In Empress Casino Joliet Corporation, et al., v. W.E. O’Neil Construction Co., et al., the Appellate Court of Illinois recently held that a construction contract’s subrogation waiver prevented three insurance companies and Empress Casino Joliet Corporation (“Empress”) from seeking nearly $85 million from contractors, subcontractors and an architect after a fire erupted during a renovation project.
Empress began renovating its Joliet, Illinois casino in 2008. During the renovation, a welder working for the HVAC subcontractor sparked cooking grease and other combustible residue in ductwork above the casino’s kitchen. The spark quickly spread and destroyed large sections of the casino property.

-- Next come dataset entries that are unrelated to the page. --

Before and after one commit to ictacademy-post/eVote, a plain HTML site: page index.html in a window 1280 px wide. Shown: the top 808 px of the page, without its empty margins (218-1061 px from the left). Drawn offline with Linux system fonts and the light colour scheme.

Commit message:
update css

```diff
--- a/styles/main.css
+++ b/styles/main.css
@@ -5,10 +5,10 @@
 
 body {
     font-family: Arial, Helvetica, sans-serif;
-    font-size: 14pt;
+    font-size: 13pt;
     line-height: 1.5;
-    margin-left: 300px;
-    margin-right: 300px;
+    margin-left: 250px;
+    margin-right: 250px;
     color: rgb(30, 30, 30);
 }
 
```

Following the fire, three insurance companies paid more than $80 million for the loss.
Empress and the insurers as subrogees sued the general contractor and HVAC subcontractor, alleging among other things that they did not take proper safety measures to prevent the fire. Claims were also asserted against the project’s architect, the mechanical engineer, and a subcontractor, for not providing a sufficient sprinkler and fire protection system. Empress added its cleaning company, Averus, to the lawsuit, contending that Averus failed to properly clean the ductwork of the combustibles that ignited and caused the fire. Empress’s complaint alleged, among other things, negligence, breach of contract, and willful and wanton misconduct against the defendants. The defendants moved for summary judgment. The defendants contended that the plaintiffs waived their subrogation rights under the construction contract, and the trial court agreed. Empress and the insurance companies appealed.

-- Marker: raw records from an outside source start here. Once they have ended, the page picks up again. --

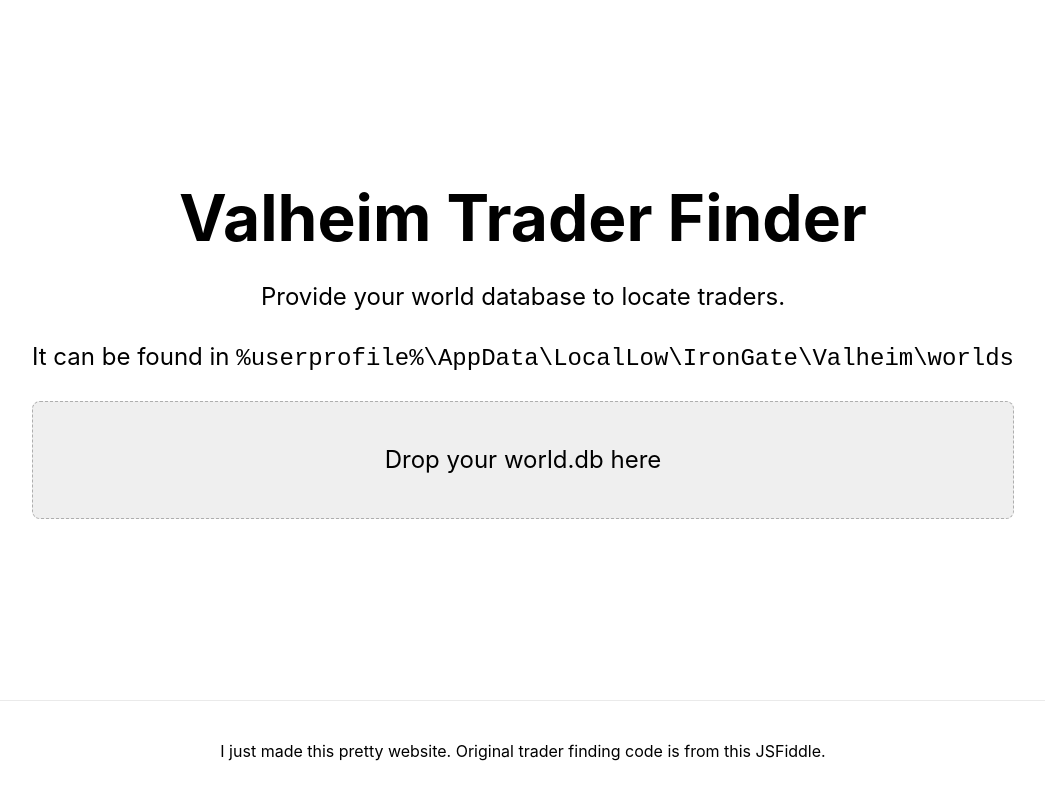
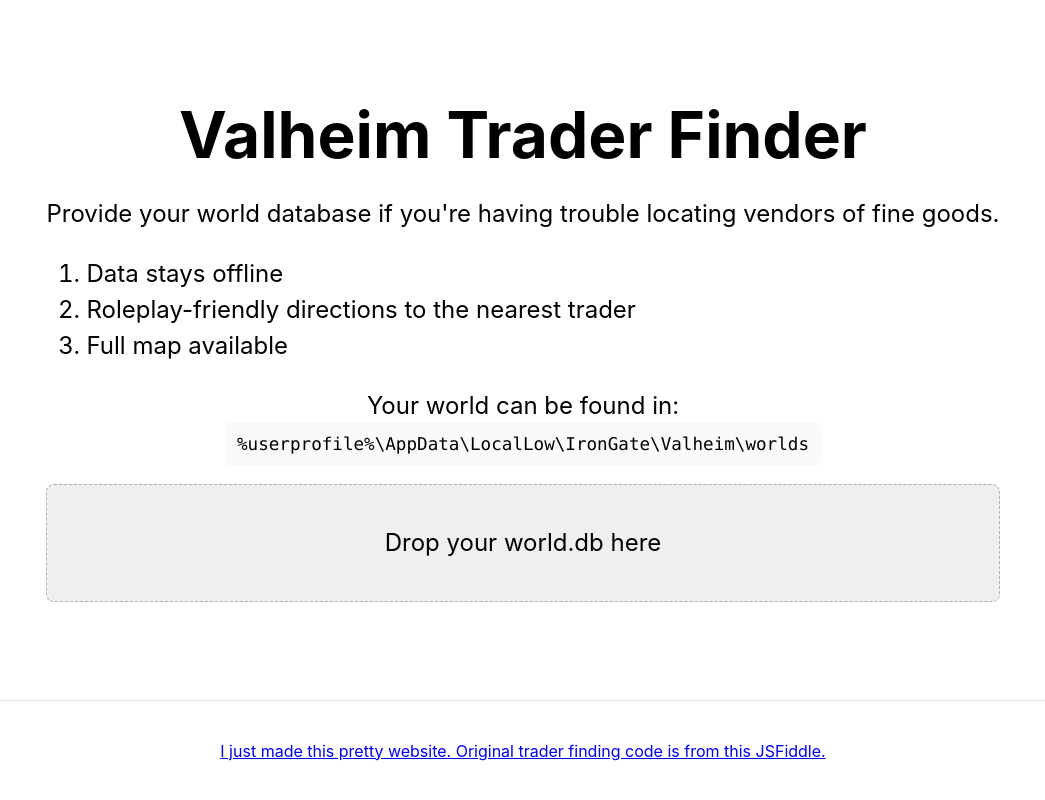
Before and after one commit to morinted/valheim-trader-finder, a Next.js app: page / in a window 1280 px wide. Shown: the whole page, without its empty margins (117-1162 px from the left). Built offline with nearby package versions, Linux system fonts and the light colour scheme.

Commit message:
Add roleplay-friendly instructions for finding trader

```diff
--- a/pages/index.js
+++ b/pages/index.js
@@ -2,15 +2,17 @@
 import { useState } from "react";
 import styles from "../styles/Home.module.css";
 import { Dropzone } from "../valheim/Dropzone";
+import { Hint } from "../valheim/Hint";
 import { Map, WorldMap } from "../valheim/WorldMap";
 
 export default function Home() {
   const [locations, setLocations] = useState([]);
   const [worldName, setWorldName] = useState("");
+  const [showMap, setShowMap] = useState(false);
   return (
     <div className={styles.container}>
       <Head>
-        <title>Create Next App</title>
+        <title>Valheim Trader Finder</title>
         <link rel="icon" href="/favicon.ico" />
       </Head>
 
@@ -18,10 +20,21 @@
         <h1 className={styles.title}>Valheim Trader Finder</h1>
 
         <div className={styles.description}>
-          <p>Provide your world database to locate traders.</p>
           <p>
-            It can be found in{" "}
-            <code>%userprofile%\AppData\LocalLow\IronGate\Valheim\worlds</code>
+            Provide your world database if you're having trouble locating
+            vendors of fine goods.
+          </p>
+          <ol className={styles.ol}>
+            <li>Data stays offline</li>
+            <li>Roleplay-friendly directions to the nearest trader</li>
+            <li>Full map available</li>
+          </ol>
+          <p>
+            Your world can be found in:
+            <br />
+            <code className={styles.code}>
+              %userprofile%\AppData\LocalLow\IronGate\Valheim\worlds
+            </code>
           </p>
           <Dropzone
             onLocationsFound={([worldName, locations]) => {
@@ -34,10 +47,41 @@
         {worldName && (
           <div className={styles.description}>
             <p>I've heard rumors of traders in {worldName}…</p>
+            <p>
+              <Hint locations={locations} />
+            </p>
+            {showMap ? (
+              <p>
+                <a
+                  onClick={(e) => {
+                    e.preventDefault();
+                    setShowMap(false);
+                  }}
+                  href="#"
+                >
+                  Hide Map ↑
+                </a>
+              </p>
+            ) : (
+              <p>
+                <a
+                  onClick={(e) => {
+                    e.preventDefault();
+                    setShowMap(true);
+                  }}
+                  href="#"
+                >
+                  Show me a map please…
+                </a>
+              </p>
+            )}
+          </div>
+        )}
+
+        {showMap && (
+          <div className={styles.map}>
             <WorldMap locations={locations} />
-
           </div>
-
         )}
       </main>
 
--- a/styles/Home.module.css
+++ b/styles/Home.module.css
@@ -57,9 +57,19 @@
   text-align: center;
 }
 
+.ol {
+  text-align: left;
+  margin: 0 auto;
+}
+
 .description {
   line-height: 1.5;
   font-size: 1.5rem;
+}
+
+.map {
+  max-width: 800px;
+  width: 100%;
 }
 
 .code {
@@ -67,6 +77,7 @@
   border-radius: 5px;
   padding: 0.75rem;
   font-size: 1.1rem;
+  word-break: break-all;
   font-family: Menlo, Monaco, Lucida Console, Liberation Mono, DejaVu Sans Mono,
     Bitstream Vera Sans Mono, Courier New, monospace;
 }
--- a/styles/globals.css
+++ b/styles/globals.css
@@ -6,10 +6,6 @@
     Ubuntu, Cantarell, Fira Sans, Droid Sans, Helvetica Neue, sans-serif;
 }
 
-a {
-  color: inherit;
-  text-decoration: none;
-}
 
 * {
   box-sizing: border-box;
--- /dev/null
+++ b/valheim/Hint.js
@@ -0,0 +1,41 @@
+import React, { useMemo } from "react";
+
+const directions = [
+  "East",
+  "Northeast",
+  "North",
+  "Northwest",
+  "West",
+  "Southwest",
+  "South",
+  "Southeast",
+];
+
+export function Hint({ locations }) {
+  const { distanceInteger, direction } = useMemo(() => {
+    const [x1, y1] = [0, 0];
+    return locations
+      .map(({ x: x2, y: y2 }) => {
+        const distance = Math.sqrt(Math.pow(x2 - x1, 2) + Math.pow(y2 - y1, 2)) / 1000;
+        const distanceInteger = Math.round(distance);
+        const angle = Math.atan2(y2 - y1, x2 - x1) + Math.PI * 2;
+        const directionIndex = Math.round(angle / (Math.PI / 4)) % 8;
+        const direction = directions[directionIndex];
+        console.log(distance, direction, angle, distanceInteger)
+        return { distance, direction, angle, distanceInteger };
+      })
+      .reduce((closest, current) => {
+        if (current.distance < closest.distance) return current;
+        return closest;
+      });
+  }, [locations]);
+
+  console.log('Closest', distanceInteger, direction)
+
+  if (distanceInteger === 0)
+    return `You need not look far for a trader of great goods… just look to the ${direction}`;
+
+  return `There has been talk about a trader to the ${direction} of a great rock formation with iron hooks… about ${distanceInteger} kilometer${
+    distanceInteger === 1 ? "" : "s"
+  } away.`;
+}
--- a/valheim/MapIndicator.js
+++ b/valheim/MapIndicator.js
@@ -7,6 +7,7 @@
   const yPercentage = 100 - coordinateToPercentage(y)
   return (
     <div
+      title={`goto ${parseInt(x)},${parseInt(y)}`}
       style={{
         position: "absolute",
         top: `${yPercentage}%`,
--- a/valheim/WorldMap.js
+++ b/valheim/WorldMap.js
@@ -2,8 +2,12 @@
 import { MapIndicator } from "./MapIndicator";
 
 export function WorldMap({ locations }) {
-  console.log(locations);
   return (
+    <>
+    <p style={{
+      textAlign: 'center',
+      color: '#606060'
+    }}><em>Hover on a location for cheat teleport command.</em></p>
     <div
       style={{
         width: "100%",
@@ -12,8 +16,6 @@
         borderRadius: "50%",
         overflow: "hidden",
         position: "relative",
-        // background: 'url(https://i.imgur.com/R7xPHaY.png)',
-        // backgroundSize: 'auto'
       }}
     >
       <MapIndicator size={2} color="transparent" x={0} y={0}>
@@ -23,5 +25,6 @@
         <MapIndicator key={`${x},${y}`} size={10} x={x} y={y} color="#252525" />
       ))}
     </div>
+    </>
   );
 }
```
Also changed, not shown: 1 other file (tests, documents, lock files or other folders).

The appellate court agreed with the trial court on its central ruling: The plain language of the contract required Empress to insure the project and waive its subrogation rights against the architect, general contractor and its subcontractors. In particular, the contract required Empress to purchase all-risk property insurance covering “without limitation, insurance against the perils of fire,” and Empress to “waive all rights […] for damages caused by fire or other causes of loss.” Elsewhere in the contract, Empress and the general contractor waived all rights against “(1) each other and any of their subcontractors […] and (2) the Architect, Architect’s consultants […] and any of their subcontractors […] for damages caused by fire or other causes of loss […]” to the property during the renovation.
The appellate court determined that “the parties here agreed that any casualty loss resulting from a fire would be borne solely by Empress’s property insurance and that accordingly Empress expressly waived all claims against the defendants arising from such a loss covered by such insurance.” Thus, Empress and the insurance companies could not bring an action against the general contractor, the mechanical engineer, the architect, or any downstream subcontractors or consultants for damages from the fire.

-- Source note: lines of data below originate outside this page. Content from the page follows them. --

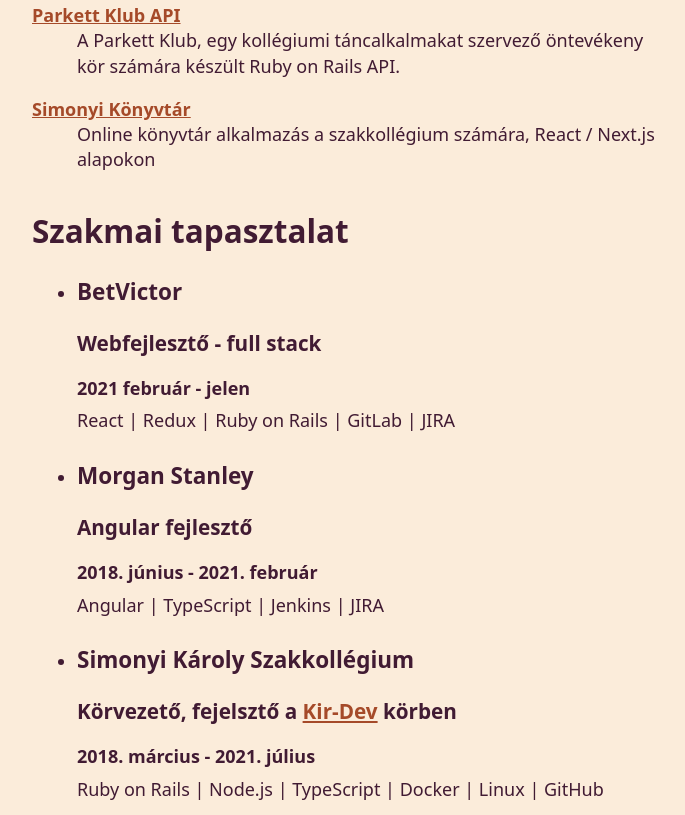
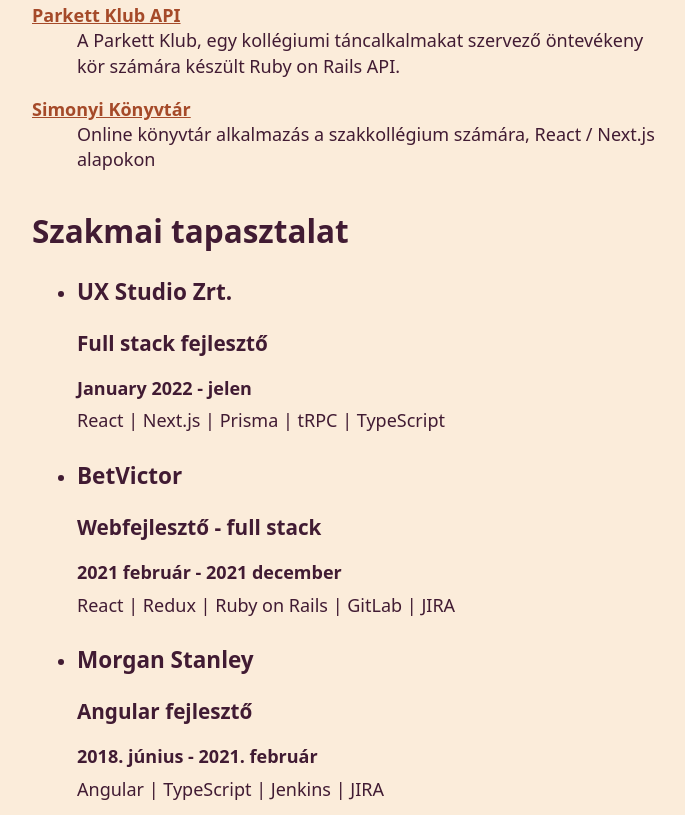
Before and after one commit to OmTheTurtle/homepage, a plain HTML site: page hu.html in a window 1280 px wide. Shown: the part 592-1407 px from the top of the page, without its empty margins (288-973 px from the left). Drawn offline with Linux system fonts and the light colour scheme.

Commit message:
Update work section

```diff
--- a/hu.html
+++ b/hu.html
@@ -51,9 +51,15 @@
         <h2>Szakmai tapasztalat</h2>
         <ul>
           <li>
+            <h3>UX Studio Zrt.</h3>
+            <h4>Full stack fejlesztő</h4>
+            <h5>January 2022 - jelen</h5>
+            <p>React | Next.js | Prisma | tRPC | TypeScript</p>
+          </li>
+          <li>
             <h3>BetVictor</h3>
             <h4>Webfejlesztő - full stack</h4>
-            <h5>2021 február - jelen</h5>
+            <h5>2021 február - 2021 december</h5>
             <p>React | Redux | Ruby on Rails | GitLab | JIRA</p>
           </li>
           <li>
```
Also changed, not shown: index.html (+7 -1 lines).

The appellate court rejected the plaintiffs’ argument that the waiver was an exculpatory clause and the allegations of willful and wanton misconduct dictated that, as a matter of public policy, such an exculpatory clause should not be enforced in the face of such allegations. Subrogation clauses are not exculpatory clauses that “immunize the wrongdoer,” but instead merely shift the risk of loss and the costs of insuring loss between parties negotiating a contract. The parties involved in the renovation, according to the court, freely contracted to place the risk of loss by fire on Empress, regardless of how that fire started.
The appellate court also found that the subrogation waiver trumped the general contactor’s duty to indemnify Empress. The appellate court’s reasoning was premised on two main points: first, the subrogation waiver was tied to Empress’s property insurance whereas the indemnity provision was tied to a separate type of coverage, the general contractor’s liability insurance; and, second, the express language of the subrogation waiver supersedes the indemnity provision when it states that the waiver “shall be effective as to a person or entity even though that person or entity would otherwise have a duty of indemnification, contractual or otherwise, […] and whether or not the person or entity had an insurable interest in the property damage.”
Averus—the cleaning company— did not fare so well. The appellate court found that the subrogation waivers did not apply to Averus because Averus was not a party to (or subcontractor under) the construction contract. Instead, Averus worked for Empress under a preexisting and separate oral contract it had directly with the casino, rather than with the general contractor. Moreover, the vice president for Averus who negotiated the oral contract admitted during his deposition that he never discussed or contemplated a subrogation waiver. Empress thus never waived subrogation rights in its oral agreement with Averus.